The Efficacy of Non-Operative and Operative Intervention in Regards to Motor Recovery in the Setting of Cervical Spinal Cord Injury

Article excerpt

Objective: An assessment of nonoperative and operative intervention in regards to neurological improvement following traumatic closed cervical spinal cord injury (CSCI).

Method: A retrospective evaluation of a cohort of patients with a CSCI from C3 to T1 was reviewed. The analysis included a total of 13 eligible patients. The neurologic and functional outcomes were recorded from the acute hospital admission to the most recent follow-up. Data included patients' age; level of injury, neurologic exam according to the Frankel grading system, the performance of surgery, the mechanism and timing of the CSCI decompression, and motor index score (MIS).

Results: Ninety-two percent of the patients were male with the mean age of 28.2 ± 11.5. Before treatment, 10/13 patients (77.0%) had functionally complete neurological deficits below the level of injury. The median interval from injury to surgery was 16 days. Eight patients underwent surgical intervention and five were treated nonoperatively. The median length of follow-up was 14 months after surgery (Range: 7 - 93 months). Spinal cord functional improvement was observed in 2/8 (25%) of the surgically managed patients and in 4/5 (80%) of the patients treated nonoperatively. Root recovery was observed in 6/8 (75%) of the patients who were treated surgically and 4/5 (80%) of the patients treated nonoperatively.

Conclusion: Some degree of motor score improvement occurs following a closed cervical spinal cord injury with or without operative surgery in the follow up period.

Key words: Cervical, Decompression, Spinal cord injury, Surgery

Iran J Psychiatry 2009; 4: 131-136

The role and timing of surgical decompression after an acute spinal cord injury (SCI) remains one of the most controversial topics pertaining to spinal surgery (1-5). Blunt spinal trauma complicated by injury to the cervical spinal cord most frequently occurs in young male patients (6, 7). Lack of controlled, prospective, multicenter clinical studies has contributed to confusion in optimal treatment methods for patients with injuries of the cervical spinal cord. The cervical spinal cord is vulnerable to injuries caused by highenergy motor vehicle collisions and falls (8 - 11). Tator et al., showed that agreement among experienced trauma centers is inconsistent with regards to the type and timing of treatment in cervical spine injuries associated with a neurologic deficit. 23.5% of surgeons surveyed operated on cervical spinal cord injury patients within 24 hours postinjury, 15.8% operated between 25 and 48 hours postinjury, 19% between 48 and 96 hours, 41.7% chose to intervene surgically more than 5 days postinjury (12).

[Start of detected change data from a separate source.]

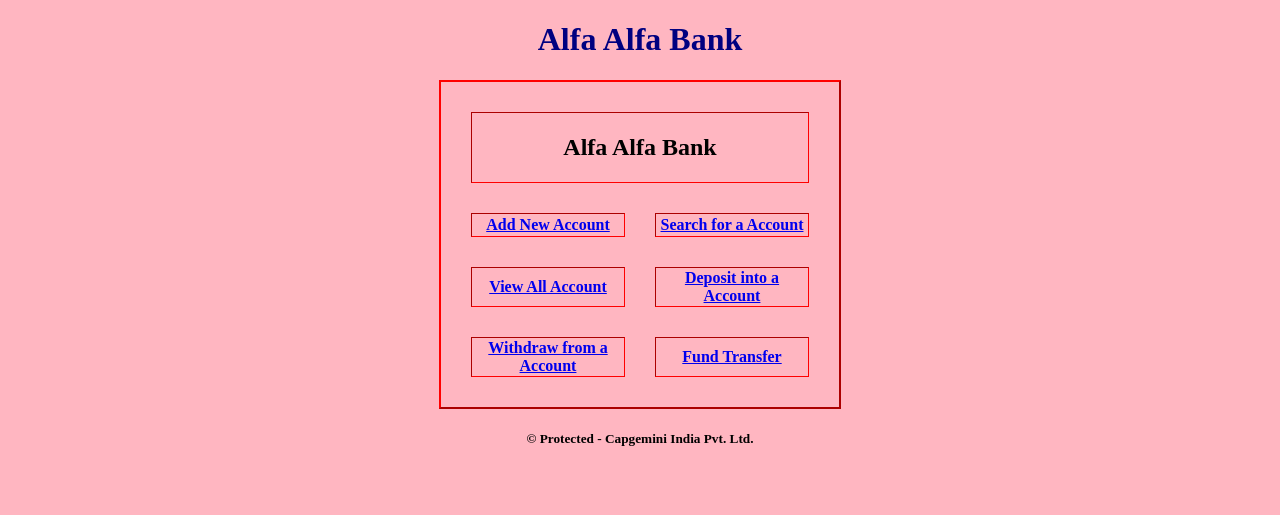
Repository: Rccalfa123/OnlineBankingApp
Page: http://localhost/AlfaAlfaBankApp/home.jsp
These files come from the project's save history. The page is drawn as it stood at one moment and after the next save; the edit follows.
The browser window is 1280 px wide. The pictures show the whole page.
The page is served by Tomcat 9.

Above is the page before, as saved 2018-08-10 11:00:24.

After the next save:
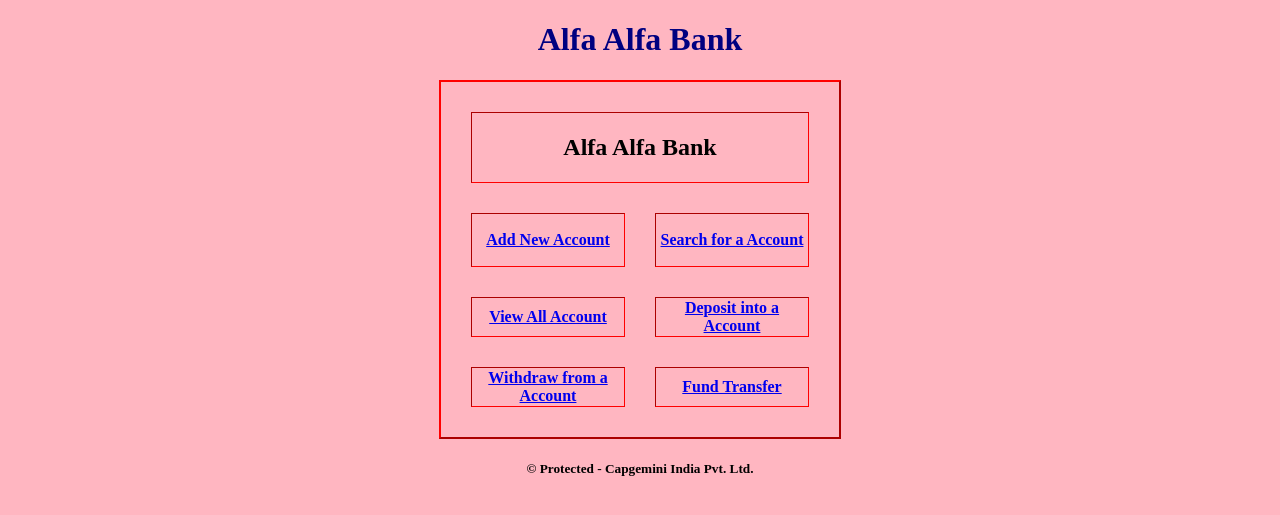
Saved 26 s later.
--- a/AlfaAlfaBankApp/WebContent/home.jsp
+++ b/AlfaAlfaBankApp/WebContent/home.jsp
@@ -21,7 +21,7 @@
 				</tr>
 
 				<tr>
-					<th height="20" width="150"> <a href = "addNewAccount.jsp"> Add New Account</a> </th>
+					<th height="50" width="150"> <a href = "addNewAccount.jsp"> Add New Account</a> </th>
 					<th height="20" width="150"><a href = "searchAccount.jsp"> Search for a Account</a></th>
 				</tr>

The formulation of a treatment plan for patients with injuries to the cervical spinal cord depends on the presence and extent of neurologic injury and existing spinal stability. Both nonsurgical and surgical treatment options are available to achieve the goals of preservation of neurologic function and restoration of spinal stability (7). To date, the role of decompression in patients with incomplete SCI is only supported by Class III and limited Class II evidence (7, 13). Due to the absence of scientific literature examining injuries specific to the cervical spinal cord, a retrospective pilot study was undertaken to access the efficacy and potential morbidities related to the surgical management (decompression and stabilization) of these injuries. This investigation will serve as a foundation for future prospective multicenter studies evaluating the safety and efficacy of surgical intervention in neurologically and mechanically unstable injuries to the cervical spinal cord.

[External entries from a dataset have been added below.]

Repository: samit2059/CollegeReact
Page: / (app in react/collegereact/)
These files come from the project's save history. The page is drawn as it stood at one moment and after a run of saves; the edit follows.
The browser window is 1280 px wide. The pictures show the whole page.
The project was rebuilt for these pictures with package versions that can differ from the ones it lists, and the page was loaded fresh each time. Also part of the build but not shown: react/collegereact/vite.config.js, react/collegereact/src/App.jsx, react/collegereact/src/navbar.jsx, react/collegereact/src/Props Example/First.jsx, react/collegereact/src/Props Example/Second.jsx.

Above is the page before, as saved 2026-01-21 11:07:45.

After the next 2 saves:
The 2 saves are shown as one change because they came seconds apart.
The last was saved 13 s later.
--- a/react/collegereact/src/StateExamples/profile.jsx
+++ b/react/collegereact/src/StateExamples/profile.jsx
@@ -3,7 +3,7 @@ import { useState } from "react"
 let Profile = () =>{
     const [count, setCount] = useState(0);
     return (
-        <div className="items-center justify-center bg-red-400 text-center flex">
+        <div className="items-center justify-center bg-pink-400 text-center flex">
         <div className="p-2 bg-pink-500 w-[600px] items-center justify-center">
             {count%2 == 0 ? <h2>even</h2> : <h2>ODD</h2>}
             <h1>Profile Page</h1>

Materials and Method

Between October 1994 and March 2005 a total of 108 patients with a blunt traumatic spinal cord injury were identified at a regional level I trauma in southeastern Iran. Of these patients a subset was identified in which: 1) a neurological deficit was attributable to a traumatic cervical spinal cord injury between C3 to T1; 2) follow-up was a minimum of 6 months; and 3) the cervical spinal cord injury was due to an acute non penetrating traumatic event with radiographically documented cord compression due to cord encroachment by anterior vertebral body elements, disk material, or posterior vertebral elements as a result of a fracture subluxation or dislocation . …